### Activity
Across the entries below, count the lines in which the word "Legends" occurs. Reply with the count alone.

### Working data
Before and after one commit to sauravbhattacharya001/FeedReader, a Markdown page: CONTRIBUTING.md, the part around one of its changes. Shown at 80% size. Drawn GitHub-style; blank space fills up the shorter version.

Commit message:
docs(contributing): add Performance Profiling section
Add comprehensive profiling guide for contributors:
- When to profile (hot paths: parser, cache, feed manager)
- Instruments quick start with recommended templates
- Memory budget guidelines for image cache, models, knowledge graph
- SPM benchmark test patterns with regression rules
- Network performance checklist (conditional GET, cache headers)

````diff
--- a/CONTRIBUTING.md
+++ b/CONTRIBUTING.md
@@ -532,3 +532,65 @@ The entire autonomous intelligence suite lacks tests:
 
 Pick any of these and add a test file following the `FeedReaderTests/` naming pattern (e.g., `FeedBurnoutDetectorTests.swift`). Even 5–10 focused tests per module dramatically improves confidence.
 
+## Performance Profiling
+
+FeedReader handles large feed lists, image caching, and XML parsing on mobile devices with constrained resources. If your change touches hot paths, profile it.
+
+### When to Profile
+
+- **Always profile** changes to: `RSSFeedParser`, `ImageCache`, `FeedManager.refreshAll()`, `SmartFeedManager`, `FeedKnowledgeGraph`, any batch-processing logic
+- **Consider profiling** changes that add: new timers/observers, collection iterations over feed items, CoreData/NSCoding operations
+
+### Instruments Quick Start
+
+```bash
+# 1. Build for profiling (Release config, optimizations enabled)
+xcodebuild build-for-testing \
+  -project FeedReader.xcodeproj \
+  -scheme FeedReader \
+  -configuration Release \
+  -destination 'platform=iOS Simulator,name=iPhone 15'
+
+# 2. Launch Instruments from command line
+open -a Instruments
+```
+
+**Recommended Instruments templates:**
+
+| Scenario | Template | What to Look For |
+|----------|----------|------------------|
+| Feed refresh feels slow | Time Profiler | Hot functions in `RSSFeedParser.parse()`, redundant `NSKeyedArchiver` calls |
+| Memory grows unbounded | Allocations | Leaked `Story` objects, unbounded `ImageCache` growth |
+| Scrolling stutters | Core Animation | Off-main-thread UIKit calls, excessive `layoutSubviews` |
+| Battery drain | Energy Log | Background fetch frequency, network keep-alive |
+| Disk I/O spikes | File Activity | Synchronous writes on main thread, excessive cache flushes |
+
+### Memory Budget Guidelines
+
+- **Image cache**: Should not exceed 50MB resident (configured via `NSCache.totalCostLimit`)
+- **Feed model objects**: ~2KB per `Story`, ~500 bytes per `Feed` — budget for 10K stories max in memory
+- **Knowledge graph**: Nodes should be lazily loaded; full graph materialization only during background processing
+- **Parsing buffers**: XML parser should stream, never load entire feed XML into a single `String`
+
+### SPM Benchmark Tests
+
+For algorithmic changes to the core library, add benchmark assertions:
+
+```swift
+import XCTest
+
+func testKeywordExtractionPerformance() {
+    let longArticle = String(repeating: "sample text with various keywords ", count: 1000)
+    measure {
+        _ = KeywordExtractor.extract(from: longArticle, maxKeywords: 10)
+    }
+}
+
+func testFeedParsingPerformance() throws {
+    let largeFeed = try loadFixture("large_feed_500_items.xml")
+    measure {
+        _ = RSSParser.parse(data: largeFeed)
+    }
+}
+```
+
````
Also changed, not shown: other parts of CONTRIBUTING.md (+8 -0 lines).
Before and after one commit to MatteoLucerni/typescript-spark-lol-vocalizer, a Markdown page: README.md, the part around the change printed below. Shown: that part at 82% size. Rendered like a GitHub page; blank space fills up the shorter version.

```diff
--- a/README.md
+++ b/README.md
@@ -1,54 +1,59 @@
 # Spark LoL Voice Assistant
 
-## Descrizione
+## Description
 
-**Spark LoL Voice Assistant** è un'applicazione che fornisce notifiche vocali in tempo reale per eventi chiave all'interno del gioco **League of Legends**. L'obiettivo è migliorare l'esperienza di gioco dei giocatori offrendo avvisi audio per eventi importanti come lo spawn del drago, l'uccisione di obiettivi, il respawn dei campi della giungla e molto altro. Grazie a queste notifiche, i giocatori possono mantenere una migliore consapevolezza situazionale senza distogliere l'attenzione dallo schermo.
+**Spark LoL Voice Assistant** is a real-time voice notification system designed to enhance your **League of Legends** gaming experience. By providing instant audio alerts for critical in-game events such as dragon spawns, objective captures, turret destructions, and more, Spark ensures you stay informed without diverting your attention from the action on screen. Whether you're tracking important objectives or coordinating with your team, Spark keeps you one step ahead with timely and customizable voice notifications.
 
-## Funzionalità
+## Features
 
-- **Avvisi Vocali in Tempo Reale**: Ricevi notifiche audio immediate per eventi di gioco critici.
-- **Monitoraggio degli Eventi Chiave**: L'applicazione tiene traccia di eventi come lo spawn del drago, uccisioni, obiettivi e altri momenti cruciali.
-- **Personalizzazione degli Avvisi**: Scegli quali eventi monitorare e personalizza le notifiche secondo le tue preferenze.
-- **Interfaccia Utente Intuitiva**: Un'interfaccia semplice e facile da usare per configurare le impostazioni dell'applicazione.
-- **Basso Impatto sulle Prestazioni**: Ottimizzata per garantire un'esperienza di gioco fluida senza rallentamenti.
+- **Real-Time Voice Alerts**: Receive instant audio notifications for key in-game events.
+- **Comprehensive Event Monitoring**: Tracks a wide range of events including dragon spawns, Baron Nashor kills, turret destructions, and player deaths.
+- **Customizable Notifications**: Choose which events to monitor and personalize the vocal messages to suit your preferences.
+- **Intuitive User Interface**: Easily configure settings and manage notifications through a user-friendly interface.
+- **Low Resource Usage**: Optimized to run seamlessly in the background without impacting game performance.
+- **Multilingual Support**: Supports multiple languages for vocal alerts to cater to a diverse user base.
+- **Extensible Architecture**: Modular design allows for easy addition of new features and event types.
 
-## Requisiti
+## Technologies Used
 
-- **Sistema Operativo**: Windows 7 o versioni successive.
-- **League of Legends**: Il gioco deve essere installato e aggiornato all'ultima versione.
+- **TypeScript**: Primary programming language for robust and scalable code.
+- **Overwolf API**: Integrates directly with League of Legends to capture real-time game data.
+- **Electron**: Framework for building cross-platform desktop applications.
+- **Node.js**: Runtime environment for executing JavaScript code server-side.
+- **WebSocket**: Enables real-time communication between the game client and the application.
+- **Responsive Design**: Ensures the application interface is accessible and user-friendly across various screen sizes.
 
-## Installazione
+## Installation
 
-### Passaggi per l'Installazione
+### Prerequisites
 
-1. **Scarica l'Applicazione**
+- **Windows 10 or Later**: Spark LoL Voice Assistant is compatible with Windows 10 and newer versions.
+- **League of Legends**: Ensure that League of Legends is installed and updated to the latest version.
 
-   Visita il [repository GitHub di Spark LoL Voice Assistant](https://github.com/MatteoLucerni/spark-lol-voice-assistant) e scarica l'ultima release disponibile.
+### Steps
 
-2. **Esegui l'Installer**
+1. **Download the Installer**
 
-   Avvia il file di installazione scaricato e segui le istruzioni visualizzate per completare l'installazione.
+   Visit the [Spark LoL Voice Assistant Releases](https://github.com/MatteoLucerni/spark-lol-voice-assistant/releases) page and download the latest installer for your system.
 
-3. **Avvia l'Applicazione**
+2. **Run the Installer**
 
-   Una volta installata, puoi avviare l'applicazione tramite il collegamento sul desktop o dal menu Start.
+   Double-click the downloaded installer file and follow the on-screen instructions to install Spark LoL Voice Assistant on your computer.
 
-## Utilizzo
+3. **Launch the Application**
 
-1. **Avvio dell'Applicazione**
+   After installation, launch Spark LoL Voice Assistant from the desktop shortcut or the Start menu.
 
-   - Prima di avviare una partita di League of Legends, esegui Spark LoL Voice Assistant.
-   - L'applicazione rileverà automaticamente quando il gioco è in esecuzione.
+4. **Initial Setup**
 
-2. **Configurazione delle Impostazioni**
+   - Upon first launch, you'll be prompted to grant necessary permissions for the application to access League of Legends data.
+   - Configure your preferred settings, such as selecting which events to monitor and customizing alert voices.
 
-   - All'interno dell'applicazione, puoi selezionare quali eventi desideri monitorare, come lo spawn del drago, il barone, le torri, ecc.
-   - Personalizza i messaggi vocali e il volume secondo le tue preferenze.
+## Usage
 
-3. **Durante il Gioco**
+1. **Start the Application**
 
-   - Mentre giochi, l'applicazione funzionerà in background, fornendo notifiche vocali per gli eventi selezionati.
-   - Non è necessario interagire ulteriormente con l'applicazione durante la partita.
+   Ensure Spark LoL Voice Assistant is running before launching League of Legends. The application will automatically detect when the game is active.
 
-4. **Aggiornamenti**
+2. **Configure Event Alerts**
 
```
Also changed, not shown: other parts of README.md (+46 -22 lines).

### Written response
8